* _PROBLEM_: Everything in the data below is left aside except the lines from the one containing "Before and after one commit to v4724/nijisanji-schedule, an" through the one containing "Also changed, not shown: sheet"; repeat those exactly.

* _PROVIDED DATA_:
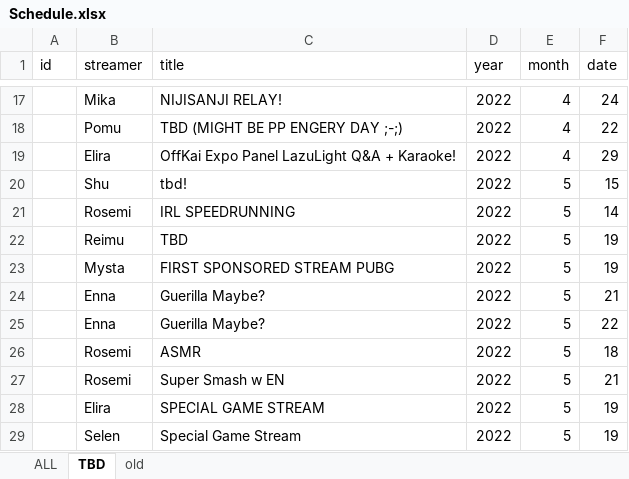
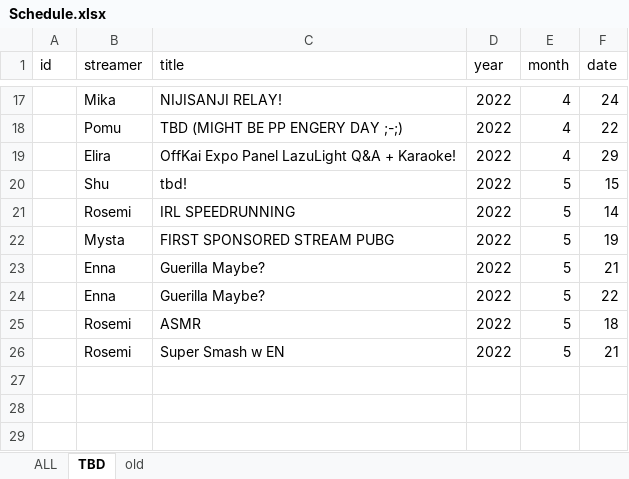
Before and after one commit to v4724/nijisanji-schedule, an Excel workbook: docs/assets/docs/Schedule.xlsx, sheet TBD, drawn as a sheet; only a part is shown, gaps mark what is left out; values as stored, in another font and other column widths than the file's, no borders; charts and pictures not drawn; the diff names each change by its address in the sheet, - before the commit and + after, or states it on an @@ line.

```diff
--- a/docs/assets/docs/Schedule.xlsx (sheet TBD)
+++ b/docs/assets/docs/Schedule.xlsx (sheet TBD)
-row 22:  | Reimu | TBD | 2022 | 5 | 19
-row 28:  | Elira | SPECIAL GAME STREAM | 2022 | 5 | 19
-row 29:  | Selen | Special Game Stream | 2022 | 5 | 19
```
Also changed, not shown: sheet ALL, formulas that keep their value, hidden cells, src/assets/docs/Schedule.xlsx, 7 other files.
==
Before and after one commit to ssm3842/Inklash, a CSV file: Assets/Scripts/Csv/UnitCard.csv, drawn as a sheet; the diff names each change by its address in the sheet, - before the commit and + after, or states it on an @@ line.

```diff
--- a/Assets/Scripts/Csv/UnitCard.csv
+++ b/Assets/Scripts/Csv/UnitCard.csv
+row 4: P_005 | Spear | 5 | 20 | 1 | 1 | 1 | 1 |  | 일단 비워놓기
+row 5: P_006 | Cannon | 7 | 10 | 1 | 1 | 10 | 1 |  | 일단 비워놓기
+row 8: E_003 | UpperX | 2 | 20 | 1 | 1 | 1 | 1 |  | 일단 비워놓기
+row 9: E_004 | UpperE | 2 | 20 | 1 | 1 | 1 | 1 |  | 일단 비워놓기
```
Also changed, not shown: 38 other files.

* _COMPLETED TASK_:
Before and after one commit to v4724/nijisanji-schedule, an Excel workbook: docs/assets/docs/Schedule.xlsx, sheet TBD, drawn as a sheet; only a part is shown, gaps mark what is left out; values as stored, in another font and other column widths than the file's, no borders; charts and pictures not drawn; the diff names each change by its address in the sheet, - before the commit and + after, or states it on an @@ line.

```diff
--- a/docs/assets/docs/Schedule.xlsx (sheet TBD)
+++ b/docs/assets/docs/Schedule.xlsx (sheet TBD)
-row 22:  | Reimu | TBD | 2022 | 5 | 19
-row 28:  | Elira | SPECIAL GAME STREAM | 2022 | 5 | 19
-row 29:  | Selen | Special Game Stream | 2022 | 5 | 19
```
Also changed, not shown: sheet ALL, formulas that keep their value, hidden cells, src/assets/docs/Schedule.xlsx, 7 other files.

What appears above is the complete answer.